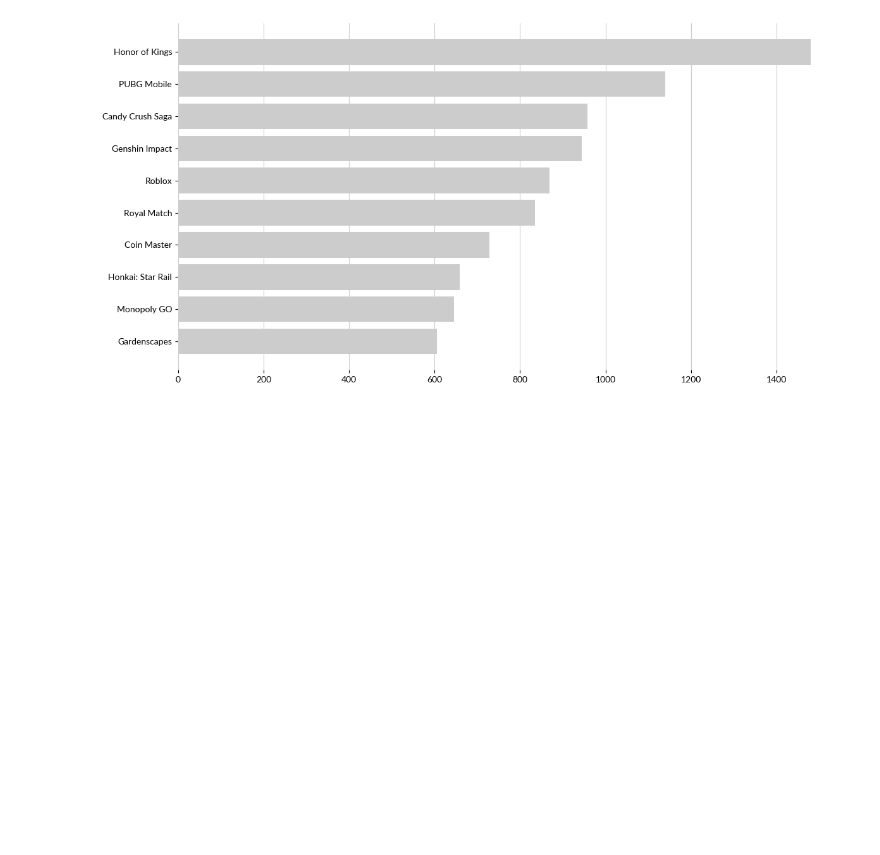
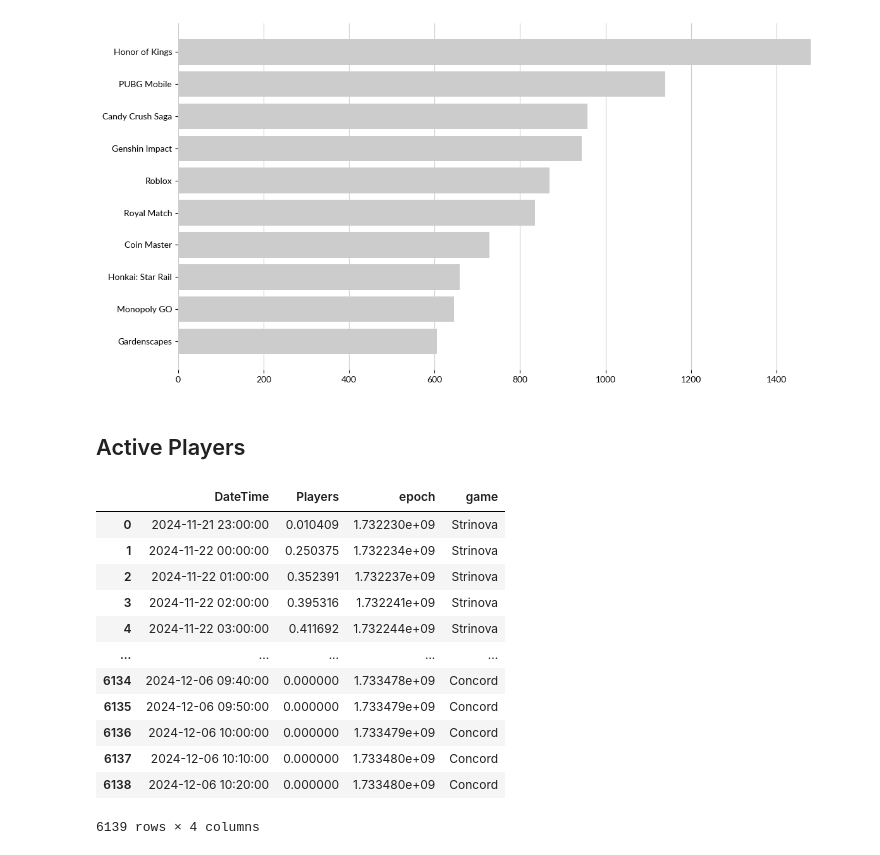
Before and after one commit to demic-dev/vs-project, a Jupyter notebook: charts.ipynb, the cells around one changed output. Drawn from its saved outputs; the diff is of its cells as text; code cells hidden in the pictures; blank space fills up the shorter version.

```diff
--- a/charts.ipynb
+++ b/charts.ipynb
@@ -358,3 +372,51 @@ ax.xaxis.grid(color='#cccccc')
 plt.savefig(build_chart_path("top_mobile_games_2024"), format="svg")
 # %% [output]
 [figure]
+# %% [markdown]
+## Active Players
+# %%
+path = os.getcwd()
+csv_files = glob.glob(os.path.join(path, "data/active_players/*.csv"))
+
+# active_players = {}
+active_players = pd.DataFrame()
+
+for f in csv_files:
+    filename = (f.split("/")[-1]).split(".csv")[0]
+    game = filename.split("_")[1]
+
+    df = pd.read_csv(f, sep=";")
+
+    df = df.fillna(0)
+    df['Players'] = pd.to_numeric(df['Players'])
+    df['DateTime'] = pd.to_datetime(df['DateTime'])
+    df['epoch'] = df['DateTime'].astype('int64')/10e8
+
+    # i'm removing all the entries before august
+    df = df.drop(df[df['epoch'] < 1724112000].index)
+
+    df['Players'] = df['Players'] / df['Players'].max()
+
+    # active_players[game] = df
+
+    df['game'] = game
+
+    # df['days_from_release'] = df.index
+
+    active_players = pd.concat([active_players, df], ignore_index=True)
+
+active_players
+# %% [output]
+|  | DateTime | Players | epoch | game |
+| 0 | 2024-11-21 23:00:00 | 0.010409 | 1.732230e+09 | Strinova |
+| 1 | 2024-11-22 00:00:00 | 0.250375 | 1.732234e+09 | Strinova |
+| 2 | 2024-11-22 01:00:00 | 0.352391 | 1.732237e+09 | Strinova |
+| 3 | 2024-11-22 02:00:00 | 0.395316 | 1.732241e+09 | Strinova |
+| 4 | 2024-11-22 03:00:00 | 0.411692 | 1.732244e+09 | Strinova |
+| ... | ... | ... | ... | ... |
+| 6134 | 2024-12-06 09:40:00 | 0.000000 | 1.733478e+09 | Concord |
+| 6135 | 2024-12-06 09:50:00 | 0.000000 | 1.733479e+09 | Concord |
+| 6136 | 2024-12-06 10:00:00 | 0.000000 | 1.733479e+09 | Concord |
+| 6137 | 2024-12-06 10:10:00 | 0.000000 | 1.733480e+09 | Concord |
+| 6138 | 2024-12-06 10:20:00 | 0.000000 | 1.733480e+09 | Concord |
+6139 rows × 4 columns
```
Also changed, not shown: parts of 4 cells of this notebook, 7 other files.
- - - - -
Work to complete: Determine the number of lines in the entries that hold "Concord". Reply with that number only.

Reply: 5